**WHAT YOU WILL DO**
The answer is the number of lines in the data that contain the word "exportToFile"; give it alone.

──────── DATA PROVIDED ────────

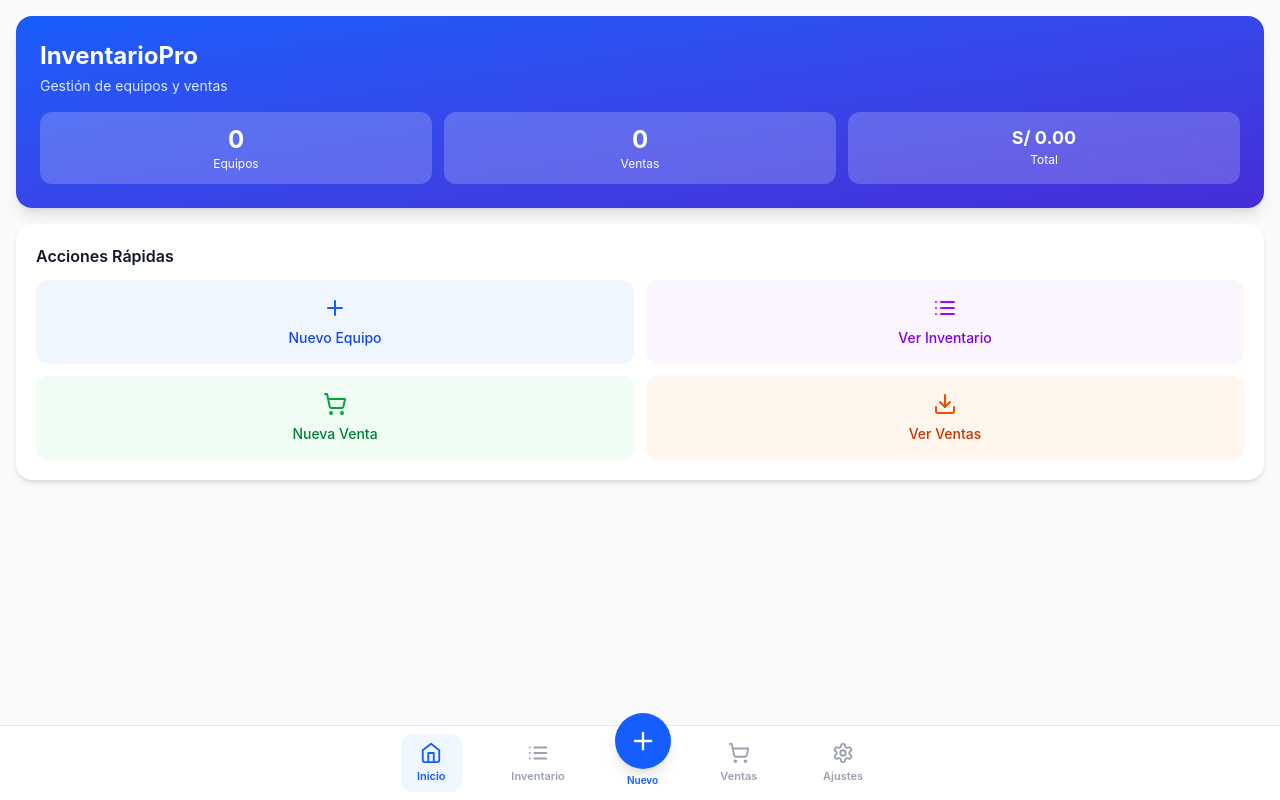
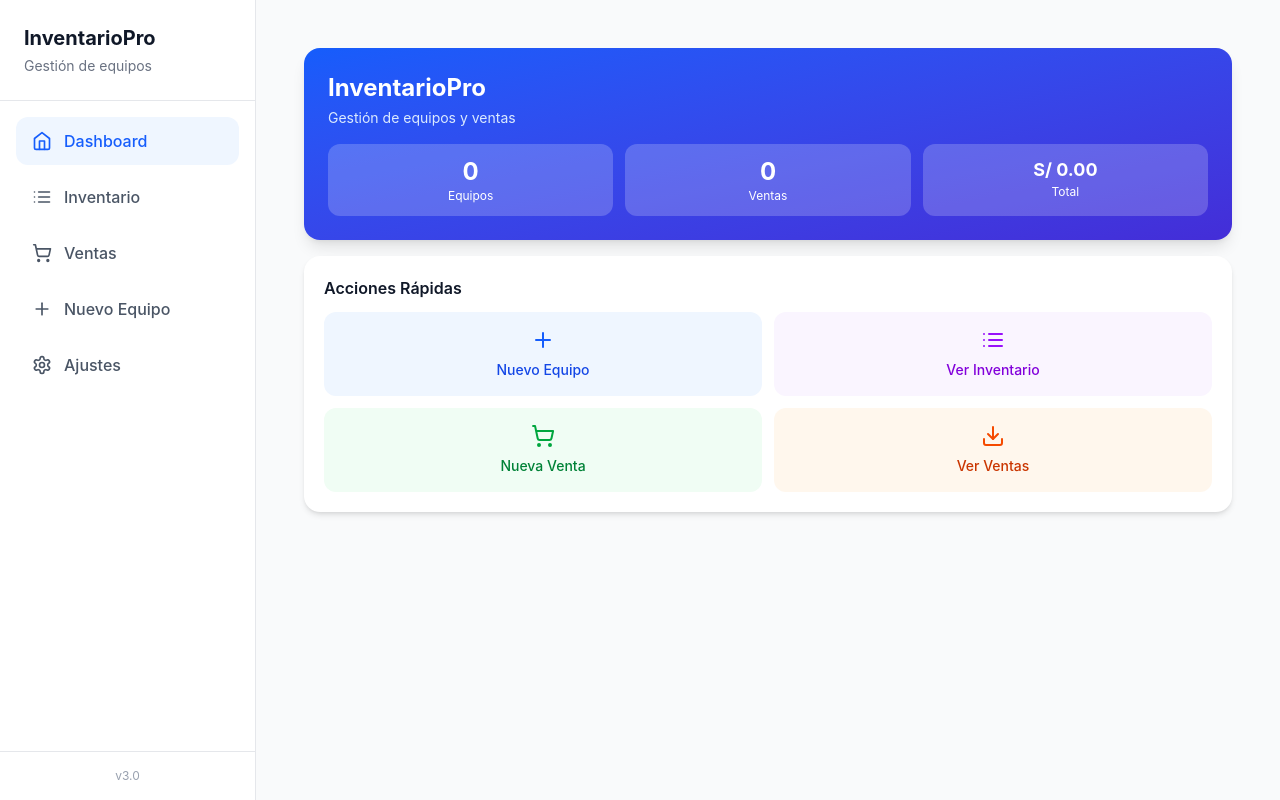
Before and after one commit to crispand03/localinventario, a React (Vite) app: page / in a window 1280 px wide. Built offline with nearby package versions, Linux system fonts and the light colour scheme.

Commit message:
task snapshot 1af9c201-6131-4ab3-879b-0ce1f528fac0

```diff
--- a/src/App.tsx
+++ b/src/App.tsx
@@ -1,11 +1,26 @@
 import { useState, useEffect } from 'react';
-import { Plus, Home, List, Settings, X, Camera, Upload, Save, Trash2, Edit, ArrowLeft, ShoppingCart, Download, QrCode, Copy, Check } from 'lucide-react';
+import { Plus, Home, List, Settings, X, Camera, Upload, Save, Trash2, Edit, ArrowLeft, ShoppingCart, Download, QrCode, Copy, Check, Menu } from 'lucide-react';
 import { Equipment, EquipmentType, EquipmentStatus, Sale, DocumentType, PaymentMethod, Customer, SaleItem } from './types';
 import { getEquipment, saveEquipment, addEquipment, updateEquipment, deleteEquipment, getStats, getSales, addSale, deleteSale, exportData, importData, exportToFile, importFromFile } from './utils/storage';
 import { generateInventoryCode, getTypeLabel, getStatusLabel, getStatusColor, getTypeIcon, formatCurrency, generateDocumentNumber } from './utils/inventory';
 
+// Hook para detectar si es móvil
+function useIsMobile(breakpoint = 768) {
+  const [isMobile, setIsMobile] = useState(false);
+
+  useEffect(() => {
+    const check = () => setIsMobile(window.innerWidth < breakpoint);
+    check();
+    window.addEventListener('resize', check);
+    return () => window.removeEventListener('resize', check);
+  }, [breakpoint]);
+
+  return isMobile;
+}
+
 // Main App
 export default function App() {
+  const isMobile = useIsMobile();
   const [view, setView] = useState<'dashboard' | 'list' | 'add' | 'edit' | 'sales' | 'add-sale' | 'sale-detail'>('dashboard');
   const [equipment, setEquipment] = useState<Equipment[]>([]);
   const [sales, setSales] = useState<Sale[]>([]);
@@ -65,15 +80,37 @@ export default function App() {
     setView('sales');
   };
 
+  // Render content based on view
+  const renderContent = () => {
+    switch (view) {
+      case 'dashboard':
+        return <Dashboard equipment={equipment} sales={sales} onNavigate={setView} />;
+      case 'list':
+        return <EquipmentList equipment={equipment} onSelect={(e) => { setSelectedEquipment(e); setView('edit'); }} onAdd={() => setView('add')} />;
+      case 'add':
+        return <EquipmentForm onSave={handleSaveEquipment} onCancel={() => setView('list')} />;
+      case 'edit':
+        return selectedEquipment ? (
+          <EquipmentForm equipment={selectedEquipment} onSave={handleSaveEquipment} onCancel={() => setView('list')} onDelete={() => handleDeleteEquipment(selectedEquipment.id)} />
+        ) : null;
+      case 'sales':
+        return <SalesList sales={sales} onSelect={(s) => { setSelectedSale(s); setView('sale-detail'); }} onAdd={() => setView('add-sale')} />;
+      case 'add-sale':
+        return <SaleForm equipment={equipment} onSave={handleSaveSale} onCancel={() => setView('sales')} />;
+      case 'sale-detail':
+        return selectedSale ? (
+          <SaleDetail sale={selectedSale} onBack={() => setView('sales')} onDelete={() => handleDeleteSale(selectedSale.id)} />
+        ) : null;
+      default:
+        return null;
+    }
+  };
+
+  // Mobile Layout
+  if (isMobile) {
     return (
       <div className="min-h-screen bg-gray-50">
-      {view === 'dashboard' && <Dashboard equipment={equipment} sales={sales} onNavigate={setView} />}
-      {view === 'list' && <EquipmentList equipment={equipment} onSelect={(e) => { setSelectedEquipment(e); setView('edit'); }} onAdd={() => setView('add')} />}
-      {view === 'add' && <EquipmentForm onSave={handleSaveEquipment} onCancel={() => setView('list')} />}
-      {view === 'edit' && selectedEquipment && <EquipmentForm equipment={selectedEquipment} onSave={handleSaveEquipment} onCancel={() => setView('list')} onDelete={() => handleDeleteEquipment(selectedEquipment.id)} />}
-      {view === 'sales' && <SalesList sales={sales} onSelect={(s) => { setSelectedSale(s); setView('sale-detail'); }} onAdd={() => setView('add-sale')} />}
-      {view === 'add-sale' && <SaleForm equipment={equipment} onSave={handleSaveSale} onCancel={() => setView('sales')} />}
-      {view === 'sale-detail' && selectedSale && <SaleDetail sale={selectedSale} onBack={() => setView('sales')} onDelete={() => handleDeleteSale(selectedSale.id)} />}
+        {renderContent()}
 
         {/* Bottom Navigation */}
         <nav className="fixed bottom-0 left-0 right-0 bg-white border-t border-gray-200 z-40" style={{ paddingBottom: 'env(safe-area-inset-bottom, 0px)' }}>
@@ -144,6 +181,107 @@ export default function App() {
         {/* Sync Modal */}
         {showSync && <SyncModal isOpen={showSync} onClose={() => setShowSync(false)} onSyncComplete={refreshData} />}
       </div>
+    );
+  }
+
+  // Desktop Layout
+  return (
+    <div className="min-h-screen bg-gray-50 flex">
+      {/* Sidebar */}
+      <aside className="w-64 bg-white border-r border-gray-200 flex flex-col">
+        <div className="p-6 border-b border-gray-200">
+          <h1 className="text-xl font-bold text-gray-900">InventarioPro</h1>
+          <p className="text-sm text-gray-500 mt-1">Gestión de equipos</p>
+        </div>
+
+        <nav className="flex-1 p-4 space-y-2">
+          <SidebarButton icon={<Home size={20} />} label="Dashboard" active={view === 'dashboard'} onClick={() => setView('dashboard')} />
+          <SidebarButton icon={<List size={20} />} label="Inventario" active={view === 'list' || view === 'add' || view === 'edit'} onClick={() => setView('list')} />
+          <SidebarButton icon={<ShoppingCart size={20} />} label="Ventas" active={view === 'sales' || view === 'add-sale' || view === 'sale-detail'} onClick={() => setView('sales')} />
+          <SidebarButton icon={<Plus size={20} />} label="Nuevo Equipo" active={false} onClick={() => setView('add')} />
+          <SidebarButton icon={<Settings size={20} />} label="Ajustes" active={showSettings} onClick={() => setShowSettings(true)} />
+        </nav>
+
+        <div className="p-4 border-t border-gray-200">
+          <p className="text-xs text-gray-400 text-center">v3.0</p>
+        </div>
+      </aside>
+
+      {/* Main Content */}
+      <main className="flex-1 overflow-auto">
+        <div className="max-w-7xl mx-auto p-8">
+          {renderContent()}
+        </div>
+      </main>
+
+      {/* Settings Modal */}
+      {showSettings && (
+        <Modal isOpen={showSettings} onClose={() => setShowSettings(false)} title="⚙️ Ajustes">
+          <div className="space-y-3">
+            <button onClick={() => { exportToFile(); setShowSettings(false); }} className="w-full flex items-center gap-3 p-4 bg-gray-50 rounded-xl hover:bg-gray-100">
+              <Download size={22} className="text-blue-600" />
+              <div className="text-left">
+                <p className="font-medium">Exportar Datos</p>
+                <p className="text-xs text-gray-500">Descargar inventario en JSON</p>
+              </div>
+            </button>
+            <button onClick={async () => {
+              const input = document.createElement('input');
+              input.type = 'file';
+              input.accept = '.json';
+              input.onchange = async (e) => {
+                const file = (e.target as HTMLInputElement).files?.[0];
+                if (file) {
+                  const success = await importFromFile(file);
+                  if (success) {
+                    refreshData();
+                    alert('Datos importados correctamente');
+                    setShowSettings(false);
+                  } else {
+                    alert('Error al importar datos');
+                  }
+                }
+              };
+              input.click();
+            }} className="w-full flex items-center gap-3 p-4 bg-gray-50 rounded-xl hover:bg-gray-100">
+              <Upload size={22} className="text-green-600" />
+              <div className="text-left">
+                <p className="font-medium">Importar Datos</p>
+                <p className="text-xs text-gray-500">Cargar desde archivo JSON</p>
+              </div>
+            </button>
+            <button onClick={() => { setShowSettings(false); setShowSync(true); }} className="w-full flex items-center gap-3 p-4 bg-gray-50 rounded-xl hover:bg-gray-100">
+              <QrCode size={22} className="text-purple-600" />
+              <div className="text-left">
+                <p className="font-medium">Sincronizar</p>
+                <p className="text-xs text-gray-500">Compartir entre dispositivos</p>
+              </div>
+            </button>
+          </div>
+          <div className="border-t pt-4 mt-4">
+            <p className="text-center text-xs text-gray-400">InventarioPro v3.0</p>
+          </div>
+        </Modal>
+      )}
+
+      {/* Sync Modal */}
+      {showSync && <SyncModal isOpen={showSync} onClose={() => setShowSync(false)} onSyncComplete={refreshData} />}
+    </div>
+  );
+}
+
+// Sidebar Button for Desktop
+function SidebarButton({ icon, label, active, onClick }: { icon: React.ReactNode; label: string; active: boolean; onClick: () => void }) {
+  return (
+    <button
+      onClick={onClick}
+      className={`w-full flex items-center gap-3 px-4 py-3 rounded-xl transition-all ${
+        active ? 'bg-blue-50 text-blue-600' : 'text-gray-600 hover:bg-gray-50'
+      }`}
+    >
+      {icon}
+      <span className="font-medium">{label}</span>
+    </button>
   );
 }
 
```
Also changed, not shown: 1 other file (tests, documents, lock files or other folders). Lines whose indentation alone changed are shown as unchanged.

────────

**EXERCISE RESULT**
2